    Sorry, I may not have put it clearly... By flexibility I meant is that, as far as I understand, nurses just strictly implement a physician's instructions, IVs, meds, etc as opposed to OTs having to create a treatment plan, nurses practice medicine where every challenge has one correct answer, as opposed to therapy which can use so many activities and approaches to resolve problems... I have a feeling that nurses need a really good memory just to remember a huge body of knowledge, and then it is just using this same knowledge daily.... Am I wrong?
    Yes, you're wrong. Really wrong. You may want to do some more research about nursing before you make a decision.

    However, for what it's worth, the OTs I've known over the years have been a lot happier being OTs than most of the nurses I've known have been happy being nurses.
  9. by   EliApril
    I just typed a response and am not sure where it disappeared... I wanted to say Thank you very much for talking about this, this is interesting and I surely need to do some shadowing etc. I have arraned an OT observation, but it has been a challenge to find an opportunity to shadow nurses. Another question I had, seeing that you specialize in pediatrics, is it true that pediatrics is saturated and soon it will be impossible for a fresh grad with no experience to find a job in this specialty? I am in New England too, and Google says there will be oversupply of nurses in MA pretty soon... Of course this is not going to be a factor in my decision, but it is always good to understand your prospects...
  10. by   KelRN215
    Quote from EliApril
    I just typed a response and am not sure where it disappeared... I wanted to say Thank you very much for talking about this, this is interesting and I surely need to do some shadowing etc. I have arraned an OT observation, but it has been a challenge to find an opportunity to shadow nurses. Another question I had, seeing that you specialize in pediatrics, is it true that pediatrics is saturated and soon it will be impossible for a fresh grad with no experience to find a job in this specialty? I am in New England too, and Google says there will be oversupply of nurses in MA pretty soon... Of course this is not going to be a factor in my decision, but it is always good to understand your prospects...
    There aren't an abundance of pediatric nursing jobs but the Boston hospitals with pediatric units all hire BSN new grads. If you don't have a BSN, you will have difficulty finding a job in acute care pediatrics as a new grad.
  11. by   jrt4
    NPs usually practice more like physicians in regards to job role. However, NPs are used in a variety of ways. I have seen them more in a care coordination role instead of primary care role. They practice in nearly all settings from PCP offices to inpatient hospitalists.
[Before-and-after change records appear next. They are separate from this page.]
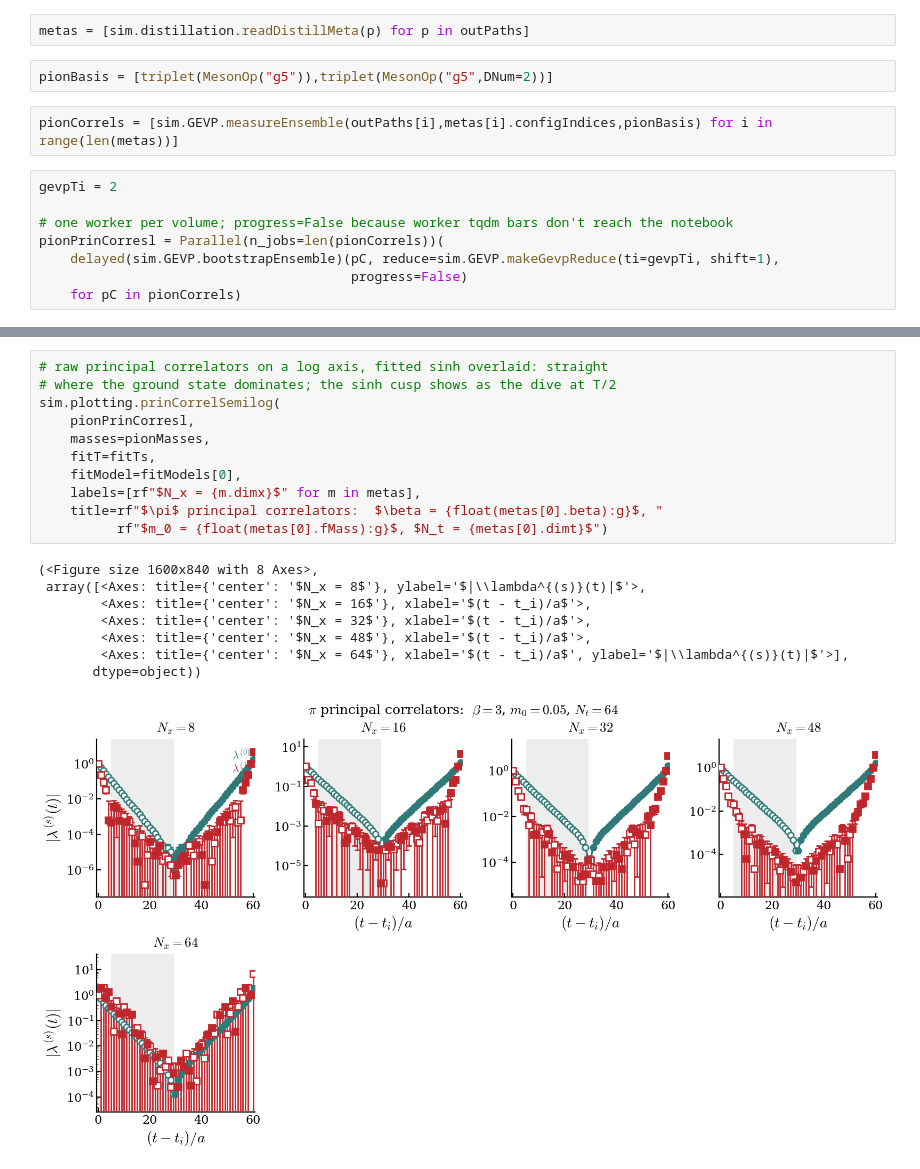
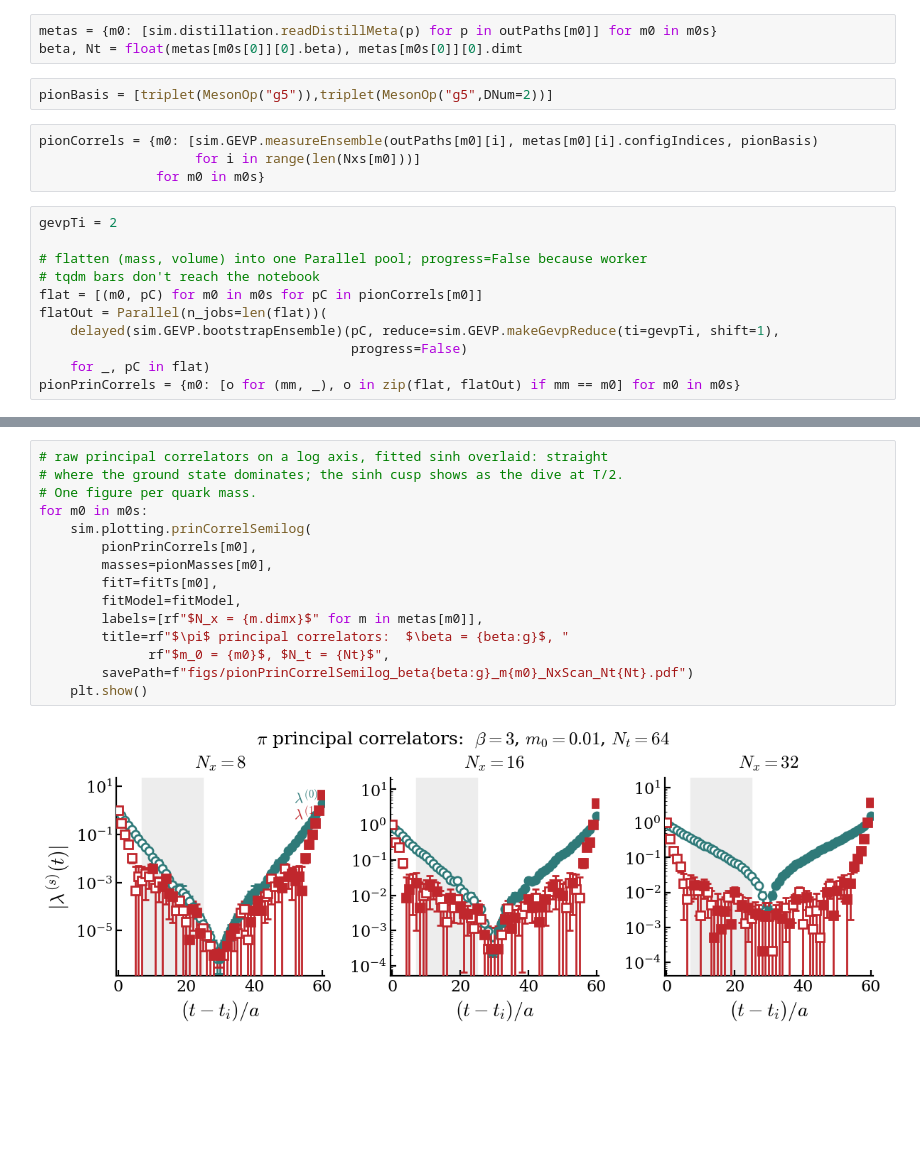
Before and after one commit to wurdahl/schwingerModel, a Jupyter notebook: finiteVolume.ipynb, the cells around one changed output, grey strips where cells are left out. Saved outputs shown, nothing was run; the diff lists cells and outputs as text; blank space fills up the shorter version.

Commit message:
progress of finite volume scan

```diff
--- a/finiteVolume.ipynb
+++ b/finiteVolume.ipynb
@@ -28,15 +44,21 @@ for i in range(len(paths)):
 # %%
-metas = [sim.distillation.readDistillMeta(p) for p in outPaths]
+metas = {m0: [sim.distillation.readDistillMeta(p) for p in outPaths[m0]] for m0 in m0s}
+beta, Nt = float(metas[m0s[0]][0].beta), metas[m0s[0]][0].dimt
 # %%
 pionBasis = [triplet(MesonOp("g5")),triplet(MesonOp("g5",DNum=2))]
 # %%
-pionCorrels = [sim.GEVP.measureEnsemble(outPaths[i],metas[i].configIndices,pionBasis) for i in range(len(metas))]
+pionCorrels = {m0: [sim.GEVP.measureEnsemble(outPaths[m0][i], metas[m0][i].configIndices, pionBasis)
+                    for i in range(len(Nxs[m0]))]
+               for m0 in m0s}
 # %%
 gevpTi = 2
 
-# one worker per volume; progress=False because worker tqdm bars don't reach the notebook
-pionPrinCorresl = Parallel(n_jobs=len(pionCorrels))(
+# flatten (mass, volume) into one Parallel pool; progress=False because worker
+# tqdm bars don't reach the notebook
+flat = [(m0, pC) for m0 in m0s for pC in pionCorrels[m0]]
+flatOut = Parallel(n_jobs=len(flat))(
     delayed(sim.GEVP.bootstrapEnsemble)(pC, reduce=sim.GEVP.makeGevpReduce(ti=gevpTi, shift=1),
                                         progress=False)
-    for pC in pionCorrels)
+    for _, pC in flat)
+pionPrinCorrels = {m0: [o for (mm, _), o in zip(flat, flatOut) if mm == m0] for m0 in m0s}
 # %%
@@ -55,20 +91,17 @@ fitModels = [sim.plotting.fitCurve("sinh", ti=gevpTi, shift=1, dimt=m.dimt) for
 # %%
 # raw principal correlators on a log axis, fitted sinh overlaid: straight
-# where the ground state dominates; the sinh cusp shows as the dive at T/2
-sim.plotting.prinCorrelSemilog(
-    pionPrinCorresl,
-    masses=pionMasses,
-    fitT=fitTs,
-    fitModel=fitModels[0],
-    labels=[rf"$N_x = {m.dimx}$" for m in metas],
-    title=rf"$\pi$ principal correlators:  $\beta = {float(metas[0].beta):g}$, "
-          rf"$m_0 = {float(metas[0].fMass):g}$, $N_t = {metas[0].dimt}$")
+# where the ground state dominates; the sinh cusp shows as the dive at T/2.
+# One figure per quark mass.
+for m0 in m0s:
+    sim.plotting.prinCorrelSemilog(
+        pionPrinCorrels[m0],
+        masses=pionMasses[m0],
+        fitT=fitTs[m0],
+        fitModel=fitModel,
+        labels=[rf"$N_x = {m.dimx}$" for m in metas[m0]],
+        title=rf"$\pi$ principal correlators:  $\beta = {beta:g}$, "
+              rf"$m_0 = {m0}$, $N_t = {Nt}$",
+        savePath=f"figs/pionPrinCorrelSemilog_beta{beta:g}_m{m0}_NxScan_Nt{Nt}.pdf")
+    plt.show()
 # %% [output]
-(<Figure size 1600x840 with 8 Axes>,
- array([<Axes: title={'center': '$N_x = 8$'}, ylabel='$|\\lambda^{(s)}(t)|$'>,
-        <Axes: title={'center': '$N_x = 16$'}, xlabel='$(t - t_i)/a$'>,
-        <Axes: title={'center': '$N_x = 32$'}, xlabel='$(t - t_i)/a$'>,
-        <Axes: title={'center': '$N_x = 48$'}, xlabel='$(t - t_i)/a$'>,
-        <Axes: title={'center': '$N_x = 64$'}, xlabel='$(t - t_i)/a$', ylabel='$|\\lambda^{(s)}(t)|$'>],
-       dtype=object))
-[figure, old version]
+[figure, new version]
```
Also changed, not shown: parts of 8 cells of this notebook, 30 other files.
    To answer your question about an abundance of pediatric nurses... it really depends on the region you are in. I have worked in 3 different regions now and tey have all been different in terms of openings. What I have seen is that many nurses coming out of school think they want pediatrics then realize that its not for them. Its not all fun and games...it can be really sad but also very rewarding. Kids are great to work with but it takes a specific personality. Good luck. I truly hope you find the right path.

close